(Activity):
Some lines below hold "right". Pick them out and copy them.
*** Data to use ***
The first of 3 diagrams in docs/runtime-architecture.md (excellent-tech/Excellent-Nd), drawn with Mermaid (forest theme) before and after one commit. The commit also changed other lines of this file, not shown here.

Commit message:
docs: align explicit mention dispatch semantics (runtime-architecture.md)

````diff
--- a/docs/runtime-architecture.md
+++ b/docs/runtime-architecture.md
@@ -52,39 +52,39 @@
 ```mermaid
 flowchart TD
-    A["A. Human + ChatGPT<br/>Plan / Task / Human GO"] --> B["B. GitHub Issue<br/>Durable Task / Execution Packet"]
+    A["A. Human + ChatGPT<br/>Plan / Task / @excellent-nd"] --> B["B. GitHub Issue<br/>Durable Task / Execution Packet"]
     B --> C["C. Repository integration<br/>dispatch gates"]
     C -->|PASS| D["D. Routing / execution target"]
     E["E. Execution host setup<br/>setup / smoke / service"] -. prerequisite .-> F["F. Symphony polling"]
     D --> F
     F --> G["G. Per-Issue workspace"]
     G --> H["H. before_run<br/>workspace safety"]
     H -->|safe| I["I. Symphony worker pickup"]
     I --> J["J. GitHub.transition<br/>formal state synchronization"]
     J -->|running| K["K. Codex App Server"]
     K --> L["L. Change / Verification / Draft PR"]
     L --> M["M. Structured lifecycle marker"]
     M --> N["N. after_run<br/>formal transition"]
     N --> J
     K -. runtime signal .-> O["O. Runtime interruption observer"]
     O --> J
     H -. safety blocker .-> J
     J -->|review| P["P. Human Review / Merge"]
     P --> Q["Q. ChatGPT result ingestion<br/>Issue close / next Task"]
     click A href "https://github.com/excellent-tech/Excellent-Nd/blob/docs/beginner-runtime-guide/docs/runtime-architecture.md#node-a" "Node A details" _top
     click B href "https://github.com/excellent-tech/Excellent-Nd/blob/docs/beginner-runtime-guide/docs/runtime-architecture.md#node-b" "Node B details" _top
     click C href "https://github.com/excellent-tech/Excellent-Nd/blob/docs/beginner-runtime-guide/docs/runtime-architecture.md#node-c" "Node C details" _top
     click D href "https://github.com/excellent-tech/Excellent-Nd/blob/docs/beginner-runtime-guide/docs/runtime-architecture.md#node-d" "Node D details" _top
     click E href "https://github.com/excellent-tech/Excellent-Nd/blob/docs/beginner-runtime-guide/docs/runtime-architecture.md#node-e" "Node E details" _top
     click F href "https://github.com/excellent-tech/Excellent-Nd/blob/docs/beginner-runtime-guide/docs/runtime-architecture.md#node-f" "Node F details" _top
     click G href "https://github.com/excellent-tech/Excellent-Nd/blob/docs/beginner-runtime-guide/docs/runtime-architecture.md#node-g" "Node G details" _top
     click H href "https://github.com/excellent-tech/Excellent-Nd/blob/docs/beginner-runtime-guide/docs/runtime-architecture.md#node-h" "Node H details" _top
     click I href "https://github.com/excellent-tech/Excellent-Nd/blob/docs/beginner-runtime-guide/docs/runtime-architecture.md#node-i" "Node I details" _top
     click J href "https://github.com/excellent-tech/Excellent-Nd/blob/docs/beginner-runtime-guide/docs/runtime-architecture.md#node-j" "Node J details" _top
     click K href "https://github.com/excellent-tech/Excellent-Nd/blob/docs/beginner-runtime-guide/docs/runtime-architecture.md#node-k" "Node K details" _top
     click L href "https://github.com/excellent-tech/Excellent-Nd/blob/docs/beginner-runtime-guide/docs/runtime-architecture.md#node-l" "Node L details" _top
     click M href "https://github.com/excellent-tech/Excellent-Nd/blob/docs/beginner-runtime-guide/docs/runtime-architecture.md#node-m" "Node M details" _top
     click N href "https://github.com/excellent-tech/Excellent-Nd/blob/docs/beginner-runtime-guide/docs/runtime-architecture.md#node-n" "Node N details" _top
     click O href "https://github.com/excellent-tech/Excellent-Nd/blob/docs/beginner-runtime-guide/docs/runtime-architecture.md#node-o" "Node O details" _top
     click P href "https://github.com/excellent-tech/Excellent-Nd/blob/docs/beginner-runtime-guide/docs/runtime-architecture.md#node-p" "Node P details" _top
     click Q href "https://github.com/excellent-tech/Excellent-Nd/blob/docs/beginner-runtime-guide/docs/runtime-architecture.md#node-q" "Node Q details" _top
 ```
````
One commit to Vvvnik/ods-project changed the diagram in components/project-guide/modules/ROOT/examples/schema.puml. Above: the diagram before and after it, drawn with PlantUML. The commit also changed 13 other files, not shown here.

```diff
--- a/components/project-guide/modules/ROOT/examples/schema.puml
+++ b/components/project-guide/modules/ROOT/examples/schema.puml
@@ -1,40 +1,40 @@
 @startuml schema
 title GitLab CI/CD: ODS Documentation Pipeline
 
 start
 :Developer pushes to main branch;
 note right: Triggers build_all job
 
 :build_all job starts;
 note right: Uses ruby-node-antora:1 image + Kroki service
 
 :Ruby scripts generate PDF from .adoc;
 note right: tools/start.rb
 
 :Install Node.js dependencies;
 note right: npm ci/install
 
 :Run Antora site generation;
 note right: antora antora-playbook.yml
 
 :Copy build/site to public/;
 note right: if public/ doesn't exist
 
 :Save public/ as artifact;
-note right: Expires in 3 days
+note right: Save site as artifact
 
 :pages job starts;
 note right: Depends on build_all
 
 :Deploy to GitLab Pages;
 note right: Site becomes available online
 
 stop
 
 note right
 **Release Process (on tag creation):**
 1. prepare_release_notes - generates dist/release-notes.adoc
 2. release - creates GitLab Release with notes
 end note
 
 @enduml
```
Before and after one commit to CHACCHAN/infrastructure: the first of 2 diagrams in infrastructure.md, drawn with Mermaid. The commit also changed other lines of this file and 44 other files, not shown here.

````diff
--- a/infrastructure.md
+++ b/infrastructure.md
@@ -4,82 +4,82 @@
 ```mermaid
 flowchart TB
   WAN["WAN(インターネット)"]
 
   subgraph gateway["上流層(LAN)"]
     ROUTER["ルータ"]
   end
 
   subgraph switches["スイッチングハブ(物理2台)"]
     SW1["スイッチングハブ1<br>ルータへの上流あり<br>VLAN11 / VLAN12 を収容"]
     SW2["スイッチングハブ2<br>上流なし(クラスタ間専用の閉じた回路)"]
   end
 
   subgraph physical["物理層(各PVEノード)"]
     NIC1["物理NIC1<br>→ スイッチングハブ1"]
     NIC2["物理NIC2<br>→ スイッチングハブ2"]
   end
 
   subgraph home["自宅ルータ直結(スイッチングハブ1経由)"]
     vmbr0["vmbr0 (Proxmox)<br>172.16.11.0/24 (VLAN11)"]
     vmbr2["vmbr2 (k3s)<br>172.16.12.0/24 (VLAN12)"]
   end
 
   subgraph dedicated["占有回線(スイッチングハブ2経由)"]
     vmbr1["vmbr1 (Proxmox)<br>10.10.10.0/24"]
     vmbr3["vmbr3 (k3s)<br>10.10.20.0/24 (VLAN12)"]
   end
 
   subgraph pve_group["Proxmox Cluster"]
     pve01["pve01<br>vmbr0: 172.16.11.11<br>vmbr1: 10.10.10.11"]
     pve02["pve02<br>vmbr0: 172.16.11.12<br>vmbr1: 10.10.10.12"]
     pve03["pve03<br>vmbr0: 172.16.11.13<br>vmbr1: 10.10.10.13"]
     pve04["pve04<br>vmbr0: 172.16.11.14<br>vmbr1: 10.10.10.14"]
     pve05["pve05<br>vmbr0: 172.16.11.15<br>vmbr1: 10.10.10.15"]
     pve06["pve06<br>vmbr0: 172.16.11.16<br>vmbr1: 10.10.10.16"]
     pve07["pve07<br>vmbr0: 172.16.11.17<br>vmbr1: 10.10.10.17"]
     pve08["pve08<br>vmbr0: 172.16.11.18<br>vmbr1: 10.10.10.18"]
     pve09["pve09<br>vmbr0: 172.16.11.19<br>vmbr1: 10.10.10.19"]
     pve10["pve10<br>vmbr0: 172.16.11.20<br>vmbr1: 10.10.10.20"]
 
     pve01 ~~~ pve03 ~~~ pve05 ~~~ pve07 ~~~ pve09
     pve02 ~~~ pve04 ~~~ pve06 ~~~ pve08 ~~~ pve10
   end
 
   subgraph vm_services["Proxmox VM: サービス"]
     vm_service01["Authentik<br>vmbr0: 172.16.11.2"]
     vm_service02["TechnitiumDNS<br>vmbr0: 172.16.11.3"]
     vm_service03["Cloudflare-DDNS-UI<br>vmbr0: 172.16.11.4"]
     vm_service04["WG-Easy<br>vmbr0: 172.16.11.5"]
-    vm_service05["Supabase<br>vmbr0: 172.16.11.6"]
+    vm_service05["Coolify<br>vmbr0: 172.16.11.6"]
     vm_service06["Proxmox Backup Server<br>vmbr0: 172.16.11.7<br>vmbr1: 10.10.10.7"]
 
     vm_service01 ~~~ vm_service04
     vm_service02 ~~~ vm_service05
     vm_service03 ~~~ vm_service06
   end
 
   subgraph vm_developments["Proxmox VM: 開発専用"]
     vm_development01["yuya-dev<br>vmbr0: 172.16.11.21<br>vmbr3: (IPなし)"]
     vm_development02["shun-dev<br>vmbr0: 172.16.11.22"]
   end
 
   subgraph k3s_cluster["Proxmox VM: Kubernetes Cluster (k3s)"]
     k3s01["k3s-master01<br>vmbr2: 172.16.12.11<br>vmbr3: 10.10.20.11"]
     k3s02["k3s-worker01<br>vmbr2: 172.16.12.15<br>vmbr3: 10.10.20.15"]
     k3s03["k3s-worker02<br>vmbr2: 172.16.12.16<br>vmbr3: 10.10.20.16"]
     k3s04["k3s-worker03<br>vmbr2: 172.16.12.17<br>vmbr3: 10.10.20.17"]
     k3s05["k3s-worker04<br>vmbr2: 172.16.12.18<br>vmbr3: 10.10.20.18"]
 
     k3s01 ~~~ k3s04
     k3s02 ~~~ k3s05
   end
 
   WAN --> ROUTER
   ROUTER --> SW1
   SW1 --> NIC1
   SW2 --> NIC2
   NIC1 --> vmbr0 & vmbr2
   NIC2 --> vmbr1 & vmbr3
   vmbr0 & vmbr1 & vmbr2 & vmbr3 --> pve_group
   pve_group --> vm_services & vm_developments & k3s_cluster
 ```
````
*** End of Data to use ***
(Response to this exercise):
 note right: Triggers build_all job
 note right: Uses ruby-node-antora:1 image + Kroki service
 note right: tools/start.rb
 note right: npm ci/install
 note right: antora antora-playbook.yml
 note right: if public/ doesn't exist
-note right: Expires in 3 days
+note right: Save site as artifact
 note right: Depends on build_all
 note right: Site becomes available online
 note right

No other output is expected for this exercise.